TASK DATA:
____________________

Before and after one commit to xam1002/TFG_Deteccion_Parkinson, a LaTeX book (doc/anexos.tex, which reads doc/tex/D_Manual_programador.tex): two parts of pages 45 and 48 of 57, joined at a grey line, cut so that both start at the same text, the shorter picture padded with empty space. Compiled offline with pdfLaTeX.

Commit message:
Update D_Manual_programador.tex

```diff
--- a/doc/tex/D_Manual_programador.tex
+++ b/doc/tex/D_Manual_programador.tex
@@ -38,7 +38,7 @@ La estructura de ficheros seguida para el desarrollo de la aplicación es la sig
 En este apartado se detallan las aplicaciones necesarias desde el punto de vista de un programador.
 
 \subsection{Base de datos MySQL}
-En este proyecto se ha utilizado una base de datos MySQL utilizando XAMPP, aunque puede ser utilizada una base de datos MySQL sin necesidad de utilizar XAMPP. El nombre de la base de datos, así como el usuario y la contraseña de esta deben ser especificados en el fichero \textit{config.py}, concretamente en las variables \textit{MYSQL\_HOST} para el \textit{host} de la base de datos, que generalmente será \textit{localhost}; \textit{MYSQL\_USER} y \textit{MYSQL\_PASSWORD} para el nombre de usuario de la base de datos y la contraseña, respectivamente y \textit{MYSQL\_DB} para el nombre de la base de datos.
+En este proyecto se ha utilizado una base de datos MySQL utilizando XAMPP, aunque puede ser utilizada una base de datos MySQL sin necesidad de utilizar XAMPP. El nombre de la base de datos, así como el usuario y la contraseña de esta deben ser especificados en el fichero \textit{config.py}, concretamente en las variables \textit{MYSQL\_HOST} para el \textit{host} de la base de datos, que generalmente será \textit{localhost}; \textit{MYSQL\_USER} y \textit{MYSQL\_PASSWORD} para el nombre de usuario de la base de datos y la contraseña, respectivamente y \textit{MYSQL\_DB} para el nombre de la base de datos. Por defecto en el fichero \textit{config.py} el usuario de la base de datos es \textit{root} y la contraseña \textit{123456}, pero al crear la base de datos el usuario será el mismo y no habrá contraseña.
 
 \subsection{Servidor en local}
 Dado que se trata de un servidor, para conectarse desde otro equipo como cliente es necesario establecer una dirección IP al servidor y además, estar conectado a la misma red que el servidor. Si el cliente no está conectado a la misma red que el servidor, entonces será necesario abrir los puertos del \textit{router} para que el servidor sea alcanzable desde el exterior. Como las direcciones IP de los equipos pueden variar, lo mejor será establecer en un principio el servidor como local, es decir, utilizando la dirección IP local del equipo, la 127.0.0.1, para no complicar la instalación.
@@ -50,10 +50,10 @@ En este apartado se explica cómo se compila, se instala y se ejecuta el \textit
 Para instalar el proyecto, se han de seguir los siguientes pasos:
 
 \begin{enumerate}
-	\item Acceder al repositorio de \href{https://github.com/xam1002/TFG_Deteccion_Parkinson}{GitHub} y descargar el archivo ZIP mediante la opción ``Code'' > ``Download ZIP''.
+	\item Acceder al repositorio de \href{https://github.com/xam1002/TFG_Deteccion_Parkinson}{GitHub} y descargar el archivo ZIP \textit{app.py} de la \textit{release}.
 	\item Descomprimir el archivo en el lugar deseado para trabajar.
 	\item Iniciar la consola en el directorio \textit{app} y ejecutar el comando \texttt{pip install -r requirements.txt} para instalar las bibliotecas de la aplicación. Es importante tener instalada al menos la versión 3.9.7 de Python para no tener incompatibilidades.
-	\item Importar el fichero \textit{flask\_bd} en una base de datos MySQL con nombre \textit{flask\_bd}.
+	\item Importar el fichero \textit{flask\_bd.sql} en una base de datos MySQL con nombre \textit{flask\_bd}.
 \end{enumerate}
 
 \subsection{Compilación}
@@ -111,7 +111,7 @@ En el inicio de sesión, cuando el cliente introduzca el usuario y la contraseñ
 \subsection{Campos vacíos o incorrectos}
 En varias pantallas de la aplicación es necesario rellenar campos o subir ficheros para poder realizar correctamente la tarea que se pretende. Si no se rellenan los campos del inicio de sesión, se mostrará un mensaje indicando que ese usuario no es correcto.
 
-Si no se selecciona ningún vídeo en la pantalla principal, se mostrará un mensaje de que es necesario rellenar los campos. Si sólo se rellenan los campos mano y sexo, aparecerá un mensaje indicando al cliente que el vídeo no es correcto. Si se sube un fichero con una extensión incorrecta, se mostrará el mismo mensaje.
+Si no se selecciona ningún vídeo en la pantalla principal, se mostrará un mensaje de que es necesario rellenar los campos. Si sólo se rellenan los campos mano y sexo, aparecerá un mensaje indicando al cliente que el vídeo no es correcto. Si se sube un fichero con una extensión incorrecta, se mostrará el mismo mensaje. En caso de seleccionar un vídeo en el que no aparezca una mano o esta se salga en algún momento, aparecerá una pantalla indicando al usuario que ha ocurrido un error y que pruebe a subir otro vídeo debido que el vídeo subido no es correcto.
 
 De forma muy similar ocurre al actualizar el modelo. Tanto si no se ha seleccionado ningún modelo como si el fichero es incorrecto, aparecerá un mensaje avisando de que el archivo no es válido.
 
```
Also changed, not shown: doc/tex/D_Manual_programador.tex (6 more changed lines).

____________________

DIRECTIONS FOR THIS TASK: Report back each line in the material above that contains the string "aplicación".

REPLY:
@@ -38,7 +38,7 @@ La estructura de ficheros seguida para el desarrollo de la aplicación es la sig
 	\item Iniciar la consola en el directorio \textit{app} y ejecutar el comando \texttt{pip install -r requirements.txt} para instalar las bibliotecas de la aplicación. Es importante tener instalada al menos la versión 3.9.7 de Python para no tener incompatibilidades.
 En varias pantallas de la aplicación es necesario rellenar campos o subir ficheros para poder realizar correctamente la tarea que se pretende. Si no se rellenan los campos del inicio de sesión, se mostrará un mensaje indicando que ese usuario no es correcto.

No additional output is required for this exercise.